"In 1995, Hannah decided to visit Lebanon and spend her summer vacation there. She arrived in Beirut and moved into a luxurious hotel. The next day, she asked her driver to take her to the refugee camp where Umm Bilal lived. She entered the camp and inquired after her. By nightfall, she managed to find her - [living] in a dilapidated hut with fabric-covered windows, her body ravaged by tuberculosis.

"Hannah asked Umm Bilal about [her husband], Abu Bilal; Umm Bilal replied that he had died in the civil war. 'And what about [your son] Bilal?' [Hannah asked]. [Umm Bilal] replied, 'He is working at a bicycle repair shop down the street. His salary is barely enough to cover my basic needs and those of his three sisters.' 'Is Bilal married?' Hannah asked. 'In this hole, where would we get the money to feed another mouth?' [answered Umm Bilal].

"'Aisha [Umm Bilal] is just one example among the thousands of Palestinian mothers [like her], and Hannah is just one example among the Jewish mothers [like her]. The Arabs kept the Palestinians in refugee camps and made into a people defeated both morally and materially. In contrast, the West welcomed the Jews and made them a leading [force] in science, arts, literature, economics, and politics.

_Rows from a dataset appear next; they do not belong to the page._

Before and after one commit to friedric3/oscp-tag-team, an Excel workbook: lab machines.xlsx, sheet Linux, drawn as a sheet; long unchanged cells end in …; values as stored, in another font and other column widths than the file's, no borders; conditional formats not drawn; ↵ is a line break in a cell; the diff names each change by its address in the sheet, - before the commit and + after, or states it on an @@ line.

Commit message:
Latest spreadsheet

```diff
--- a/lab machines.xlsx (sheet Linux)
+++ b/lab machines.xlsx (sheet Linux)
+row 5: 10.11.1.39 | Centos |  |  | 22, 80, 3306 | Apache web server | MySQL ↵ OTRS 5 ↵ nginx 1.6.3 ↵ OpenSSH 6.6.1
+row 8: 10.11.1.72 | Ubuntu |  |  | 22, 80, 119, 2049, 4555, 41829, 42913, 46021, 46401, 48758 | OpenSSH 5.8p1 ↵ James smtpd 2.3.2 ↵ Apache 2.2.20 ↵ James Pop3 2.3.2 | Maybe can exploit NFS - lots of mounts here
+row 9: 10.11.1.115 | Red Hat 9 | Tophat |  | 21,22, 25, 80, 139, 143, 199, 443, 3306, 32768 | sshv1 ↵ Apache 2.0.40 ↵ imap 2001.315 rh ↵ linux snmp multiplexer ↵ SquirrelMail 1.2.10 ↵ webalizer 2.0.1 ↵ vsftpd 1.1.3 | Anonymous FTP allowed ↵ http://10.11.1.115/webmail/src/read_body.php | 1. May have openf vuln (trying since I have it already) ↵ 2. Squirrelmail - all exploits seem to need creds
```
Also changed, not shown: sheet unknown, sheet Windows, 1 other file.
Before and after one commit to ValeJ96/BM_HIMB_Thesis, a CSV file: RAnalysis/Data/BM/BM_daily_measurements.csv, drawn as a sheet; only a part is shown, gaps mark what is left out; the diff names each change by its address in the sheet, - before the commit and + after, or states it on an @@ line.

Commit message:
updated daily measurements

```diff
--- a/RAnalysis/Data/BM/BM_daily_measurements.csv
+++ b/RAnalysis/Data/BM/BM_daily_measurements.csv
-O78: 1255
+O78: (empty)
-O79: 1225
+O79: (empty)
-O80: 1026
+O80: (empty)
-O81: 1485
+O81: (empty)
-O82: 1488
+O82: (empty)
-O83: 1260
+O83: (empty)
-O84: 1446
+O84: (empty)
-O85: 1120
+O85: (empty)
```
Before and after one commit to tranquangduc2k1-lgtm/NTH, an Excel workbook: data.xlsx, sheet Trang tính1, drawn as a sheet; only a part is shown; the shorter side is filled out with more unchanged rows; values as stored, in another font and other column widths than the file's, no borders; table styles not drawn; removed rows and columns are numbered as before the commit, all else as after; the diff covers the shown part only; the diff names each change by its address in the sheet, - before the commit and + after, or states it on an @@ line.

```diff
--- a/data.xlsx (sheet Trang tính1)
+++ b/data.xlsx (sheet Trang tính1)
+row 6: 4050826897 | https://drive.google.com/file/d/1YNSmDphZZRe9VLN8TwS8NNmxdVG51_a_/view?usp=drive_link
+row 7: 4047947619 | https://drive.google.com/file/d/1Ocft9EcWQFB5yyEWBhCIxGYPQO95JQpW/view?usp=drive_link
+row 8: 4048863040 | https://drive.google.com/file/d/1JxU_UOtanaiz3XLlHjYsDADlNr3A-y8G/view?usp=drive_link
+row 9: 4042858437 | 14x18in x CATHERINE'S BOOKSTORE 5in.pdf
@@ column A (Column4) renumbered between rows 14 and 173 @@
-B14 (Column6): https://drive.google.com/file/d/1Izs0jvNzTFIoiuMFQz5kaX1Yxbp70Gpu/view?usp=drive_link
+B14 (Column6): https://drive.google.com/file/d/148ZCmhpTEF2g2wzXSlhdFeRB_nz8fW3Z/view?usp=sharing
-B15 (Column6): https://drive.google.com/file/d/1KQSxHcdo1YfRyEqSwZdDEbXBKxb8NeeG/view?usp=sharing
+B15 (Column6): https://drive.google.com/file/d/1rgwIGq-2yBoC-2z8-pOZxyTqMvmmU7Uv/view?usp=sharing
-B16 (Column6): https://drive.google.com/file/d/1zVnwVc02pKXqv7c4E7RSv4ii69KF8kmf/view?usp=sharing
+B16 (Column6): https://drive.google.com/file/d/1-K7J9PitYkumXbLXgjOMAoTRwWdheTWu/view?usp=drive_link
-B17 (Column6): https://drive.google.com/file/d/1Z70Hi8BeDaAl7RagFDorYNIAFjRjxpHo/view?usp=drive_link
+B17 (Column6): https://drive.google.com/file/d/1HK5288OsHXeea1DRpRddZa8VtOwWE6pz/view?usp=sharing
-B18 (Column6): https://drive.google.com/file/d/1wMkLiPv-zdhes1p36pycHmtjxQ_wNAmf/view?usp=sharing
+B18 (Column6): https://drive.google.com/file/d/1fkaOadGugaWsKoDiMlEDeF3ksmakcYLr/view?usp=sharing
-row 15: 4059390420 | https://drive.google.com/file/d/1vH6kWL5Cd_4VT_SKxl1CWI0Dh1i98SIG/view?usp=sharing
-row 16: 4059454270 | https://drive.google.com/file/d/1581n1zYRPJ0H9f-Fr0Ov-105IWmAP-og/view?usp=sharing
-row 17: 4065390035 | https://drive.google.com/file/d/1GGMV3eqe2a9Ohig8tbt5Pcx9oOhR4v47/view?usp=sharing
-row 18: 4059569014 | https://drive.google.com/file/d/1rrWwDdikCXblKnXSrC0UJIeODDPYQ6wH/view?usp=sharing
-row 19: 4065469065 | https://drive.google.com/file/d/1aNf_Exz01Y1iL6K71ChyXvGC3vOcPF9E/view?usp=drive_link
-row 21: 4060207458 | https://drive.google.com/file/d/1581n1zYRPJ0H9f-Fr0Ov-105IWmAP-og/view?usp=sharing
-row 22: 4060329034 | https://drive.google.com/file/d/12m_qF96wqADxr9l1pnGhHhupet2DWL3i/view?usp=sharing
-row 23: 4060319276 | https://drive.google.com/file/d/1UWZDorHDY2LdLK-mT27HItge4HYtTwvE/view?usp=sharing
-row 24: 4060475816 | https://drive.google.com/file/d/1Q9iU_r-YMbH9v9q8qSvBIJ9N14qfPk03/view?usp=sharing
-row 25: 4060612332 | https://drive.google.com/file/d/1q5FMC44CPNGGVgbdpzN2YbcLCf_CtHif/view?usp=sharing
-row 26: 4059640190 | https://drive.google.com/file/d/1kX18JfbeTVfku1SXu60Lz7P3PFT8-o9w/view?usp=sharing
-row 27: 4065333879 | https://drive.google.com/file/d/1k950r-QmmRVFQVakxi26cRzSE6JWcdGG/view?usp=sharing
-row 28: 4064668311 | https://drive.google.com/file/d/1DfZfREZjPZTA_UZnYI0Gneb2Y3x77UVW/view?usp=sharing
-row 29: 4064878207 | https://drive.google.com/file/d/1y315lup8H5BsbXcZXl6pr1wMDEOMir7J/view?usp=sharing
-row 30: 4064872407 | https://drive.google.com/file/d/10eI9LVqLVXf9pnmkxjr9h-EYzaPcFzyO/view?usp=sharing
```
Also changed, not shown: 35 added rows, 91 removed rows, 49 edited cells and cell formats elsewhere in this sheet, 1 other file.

"Are we capable of reassessing the idea of the refugee camps, [thereby] saving the next generation of Palestinians from a fate [similar to that of] Bilal and his contemporaries? There is still an opportunity to do so. The Palestinians do not want to be resettled. All they want is to be treated the same way the West treated the Jews. Then they will win and recover their rights."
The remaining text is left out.